(Change listing data)

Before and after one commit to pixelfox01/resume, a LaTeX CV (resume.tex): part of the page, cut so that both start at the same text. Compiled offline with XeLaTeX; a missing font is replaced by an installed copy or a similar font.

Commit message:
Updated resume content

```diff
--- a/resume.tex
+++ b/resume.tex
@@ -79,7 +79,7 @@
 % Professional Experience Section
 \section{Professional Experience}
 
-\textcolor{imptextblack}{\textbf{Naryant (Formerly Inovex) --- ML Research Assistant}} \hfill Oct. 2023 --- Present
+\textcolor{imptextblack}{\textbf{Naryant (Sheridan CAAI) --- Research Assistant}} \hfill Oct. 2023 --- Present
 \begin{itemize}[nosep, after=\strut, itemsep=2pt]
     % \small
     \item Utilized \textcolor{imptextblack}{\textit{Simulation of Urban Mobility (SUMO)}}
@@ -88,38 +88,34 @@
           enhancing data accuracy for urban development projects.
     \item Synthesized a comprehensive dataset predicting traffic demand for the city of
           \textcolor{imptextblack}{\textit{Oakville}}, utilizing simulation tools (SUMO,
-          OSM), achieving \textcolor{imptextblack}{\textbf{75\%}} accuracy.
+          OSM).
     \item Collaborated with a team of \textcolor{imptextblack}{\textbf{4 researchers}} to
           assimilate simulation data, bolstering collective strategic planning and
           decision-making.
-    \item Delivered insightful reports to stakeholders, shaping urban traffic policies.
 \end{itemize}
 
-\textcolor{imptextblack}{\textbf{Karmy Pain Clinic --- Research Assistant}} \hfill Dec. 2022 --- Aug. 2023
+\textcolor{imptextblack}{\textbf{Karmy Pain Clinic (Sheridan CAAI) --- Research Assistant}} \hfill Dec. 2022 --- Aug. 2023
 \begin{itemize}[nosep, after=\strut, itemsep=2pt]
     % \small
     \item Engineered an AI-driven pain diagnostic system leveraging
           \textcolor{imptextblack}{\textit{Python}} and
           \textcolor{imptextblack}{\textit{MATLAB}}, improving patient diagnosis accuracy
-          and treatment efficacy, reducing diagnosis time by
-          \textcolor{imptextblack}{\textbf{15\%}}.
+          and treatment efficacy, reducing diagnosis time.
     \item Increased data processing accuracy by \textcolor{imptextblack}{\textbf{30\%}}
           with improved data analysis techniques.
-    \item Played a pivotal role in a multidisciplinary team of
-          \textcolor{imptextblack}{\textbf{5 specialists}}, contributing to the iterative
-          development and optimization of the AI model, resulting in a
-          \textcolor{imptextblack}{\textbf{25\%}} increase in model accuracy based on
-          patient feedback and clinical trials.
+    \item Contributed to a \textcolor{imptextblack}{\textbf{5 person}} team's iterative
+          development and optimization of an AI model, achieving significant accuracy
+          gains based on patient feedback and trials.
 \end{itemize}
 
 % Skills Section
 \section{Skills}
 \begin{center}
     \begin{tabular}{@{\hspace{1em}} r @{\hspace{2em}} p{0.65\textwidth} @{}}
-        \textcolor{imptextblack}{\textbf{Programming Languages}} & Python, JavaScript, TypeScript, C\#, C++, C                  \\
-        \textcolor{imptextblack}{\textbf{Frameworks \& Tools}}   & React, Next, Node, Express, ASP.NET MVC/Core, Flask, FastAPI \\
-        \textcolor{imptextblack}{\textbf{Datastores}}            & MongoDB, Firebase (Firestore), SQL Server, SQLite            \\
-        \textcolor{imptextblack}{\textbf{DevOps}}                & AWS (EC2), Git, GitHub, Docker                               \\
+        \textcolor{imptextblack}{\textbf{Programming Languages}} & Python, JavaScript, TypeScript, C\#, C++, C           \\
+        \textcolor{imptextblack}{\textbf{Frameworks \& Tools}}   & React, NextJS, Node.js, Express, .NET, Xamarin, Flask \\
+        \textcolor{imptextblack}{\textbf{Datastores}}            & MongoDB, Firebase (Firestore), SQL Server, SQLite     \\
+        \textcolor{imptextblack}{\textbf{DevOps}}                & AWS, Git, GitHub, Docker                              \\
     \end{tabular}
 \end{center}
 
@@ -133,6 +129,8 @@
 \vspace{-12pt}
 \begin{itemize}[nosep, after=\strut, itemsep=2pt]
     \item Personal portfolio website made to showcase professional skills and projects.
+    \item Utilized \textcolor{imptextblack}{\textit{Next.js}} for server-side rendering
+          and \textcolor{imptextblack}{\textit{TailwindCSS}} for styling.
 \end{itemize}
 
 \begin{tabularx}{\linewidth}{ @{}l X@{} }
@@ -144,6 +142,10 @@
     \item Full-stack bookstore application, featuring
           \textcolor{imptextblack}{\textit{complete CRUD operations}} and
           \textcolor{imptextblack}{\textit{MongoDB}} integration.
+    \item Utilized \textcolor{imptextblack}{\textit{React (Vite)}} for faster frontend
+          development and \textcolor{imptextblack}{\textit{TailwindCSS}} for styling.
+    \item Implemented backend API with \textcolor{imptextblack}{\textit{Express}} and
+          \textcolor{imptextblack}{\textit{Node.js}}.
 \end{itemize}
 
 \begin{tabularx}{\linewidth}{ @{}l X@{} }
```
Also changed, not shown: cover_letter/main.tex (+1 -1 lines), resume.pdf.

■ Task item
Write the number of lines above that contain the string "TypeScript", and nothing besides.

■ Exercise result
2